*WHAT TO DO*: Copy every record below exactly, leaving out any pictures.

Top of RECORDS SHOWN

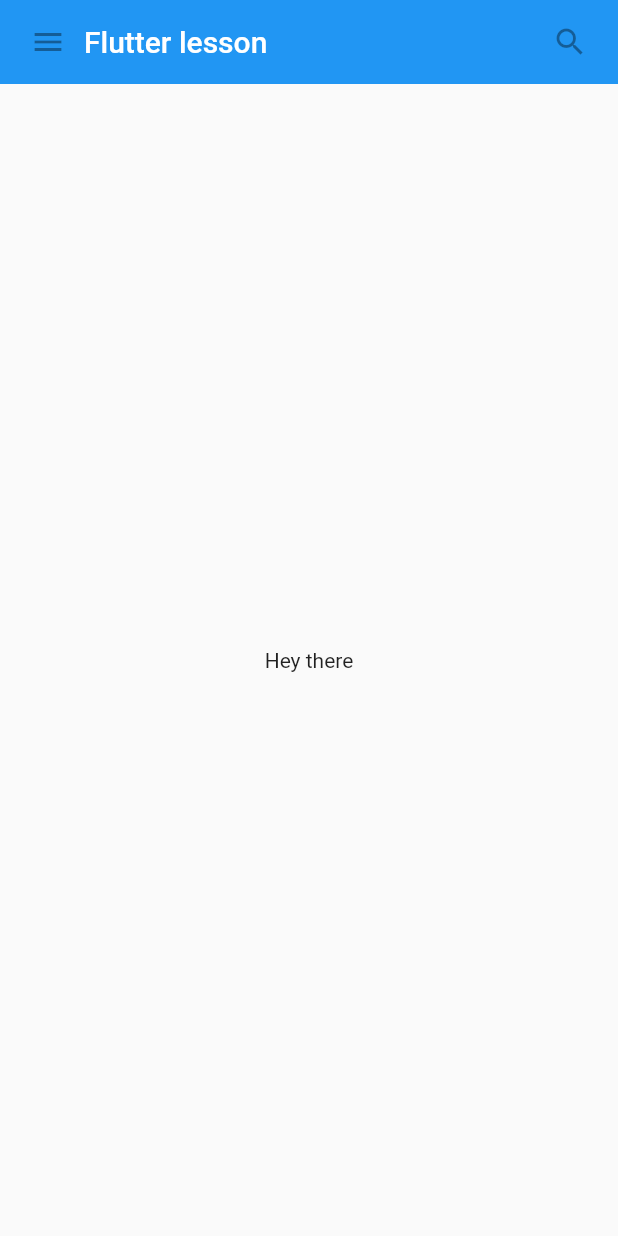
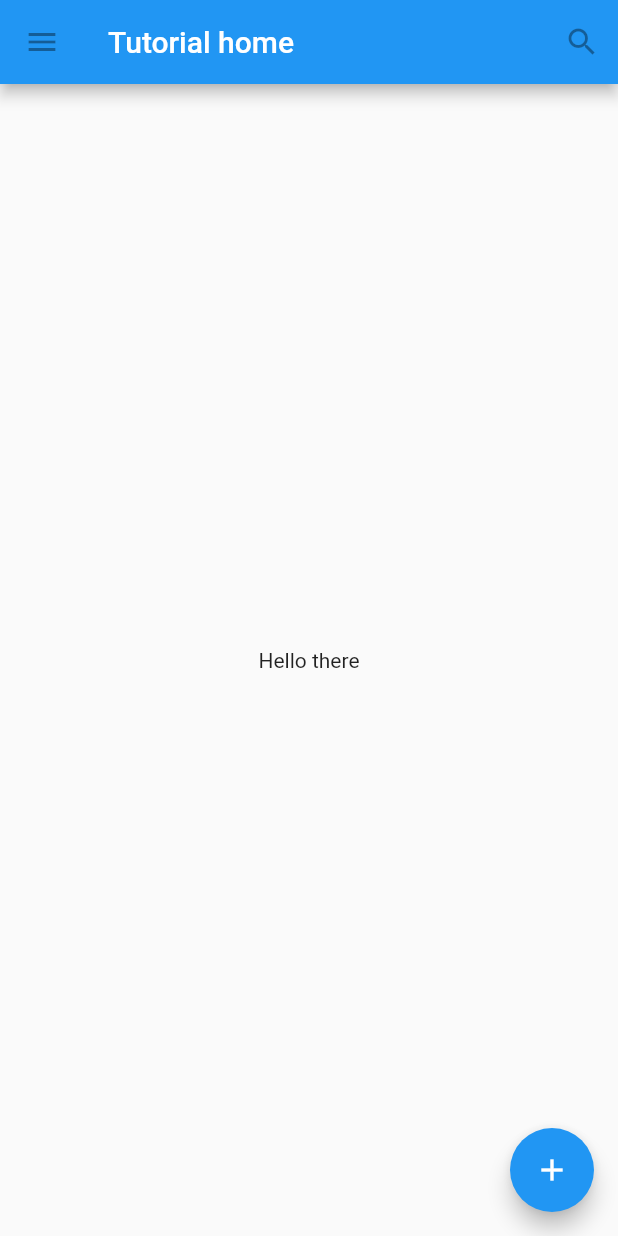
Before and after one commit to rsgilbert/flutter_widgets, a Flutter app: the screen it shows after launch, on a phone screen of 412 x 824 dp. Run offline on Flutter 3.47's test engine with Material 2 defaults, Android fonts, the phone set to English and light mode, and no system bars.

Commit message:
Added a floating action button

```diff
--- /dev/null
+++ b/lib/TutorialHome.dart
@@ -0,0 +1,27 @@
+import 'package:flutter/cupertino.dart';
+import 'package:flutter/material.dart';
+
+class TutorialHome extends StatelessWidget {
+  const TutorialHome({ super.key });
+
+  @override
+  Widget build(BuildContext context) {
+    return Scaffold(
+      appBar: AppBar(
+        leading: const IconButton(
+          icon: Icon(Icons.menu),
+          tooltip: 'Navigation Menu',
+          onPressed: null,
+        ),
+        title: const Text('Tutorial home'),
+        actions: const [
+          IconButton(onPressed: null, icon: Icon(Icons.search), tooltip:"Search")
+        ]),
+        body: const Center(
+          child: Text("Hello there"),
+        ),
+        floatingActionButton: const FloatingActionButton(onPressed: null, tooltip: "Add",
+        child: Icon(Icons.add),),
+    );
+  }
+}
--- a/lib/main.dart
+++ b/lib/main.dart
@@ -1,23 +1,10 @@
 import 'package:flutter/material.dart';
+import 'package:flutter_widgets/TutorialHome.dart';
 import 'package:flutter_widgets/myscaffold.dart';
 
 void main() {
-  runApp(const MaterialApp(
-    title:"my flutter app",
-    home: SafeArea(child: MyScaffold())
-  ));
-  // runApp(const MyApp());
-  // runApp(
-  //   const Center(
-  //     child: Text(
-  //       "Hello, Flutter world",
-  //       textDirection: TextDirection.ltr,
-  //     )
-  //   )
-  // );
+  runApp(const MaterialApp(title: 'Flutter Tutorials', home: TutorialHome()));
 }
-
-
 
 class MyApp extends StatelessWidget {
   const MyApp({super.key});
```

Bottom of RECORDS SHOWN

*EXPECTED ANSWER*:
Before and after one commit to rsgilbert/flutter_widgets, a Flutter app: the screen it shows after launch, on a phone screen of 412 x 824 dp. Run offline on Flutter 3.47's test engine with Material 2 defaults, Android fonts, the phone set to English and light mode, and no system bars.

Commit message:
Added a floating action button

```diff
--- /dev/null
+++ b/lib/TutorialHome.dart
@@ -0,0 +1,27 @@
+import 'package:flutter/cupertino.dart';
+import 'package:flutter/material.dart';
+
+class TutorialHome extends StatelessWidget {
+  const TutorialHome({ super.key });
+
+  @override
+  Widget build(BuildContext context) {
+    return Scaffold(
+      appBar: AppBar(
+        leading: const IconButton(
+          icon: Icon(Icons.menu),
+          tooltip: 'Navigation Menu',
+          onPressed: null,
+        ),
+        title: const Text('Tutorial home'),
+        actions: const [
+          IconButton(onPressed: null, icon: Icon(Icons.search), tooltip:"Search")
+        ]),
+        body: const Center(
+          child: Text("Hello there"),
+        ),
+        floatingActionButton: const FloatingActionButton(onPressed: null, tooltip: "Add",
+        child: Icon(Icons.add),),
+    );
+  }
+}
--- a/lib/main.dart
+++ b/lib/main.dart
@@ -1,23 +1,10 @@
 import 'package:flutter/material.dart';
+import 'package:flutter_widgets/TutorialHome.dart';
 import 'package:flutter_widgets/myscaffold.dart';
 
 void main() {
-  runApp(const MaterialApp(
-    title:"my flutter app",
-    home: SafeArea(child: MyScaffold())
-  ));
-  // runApp(const MyApp());
-  // runApp(
-  //   const Center(
-  //     child: Text(
-  //       "Hello, Flutter world",
-  //       textDirection: TextDirection.ltr,
-  //     )
-  //   )
-  // );
+  runApp(const MaterialApp(title: 'Flutter Tutorials', home: TutorialHome()));
 }
-
-
 
 class MyApp extends StatelessWidget {
   const MyApp({super.key});
```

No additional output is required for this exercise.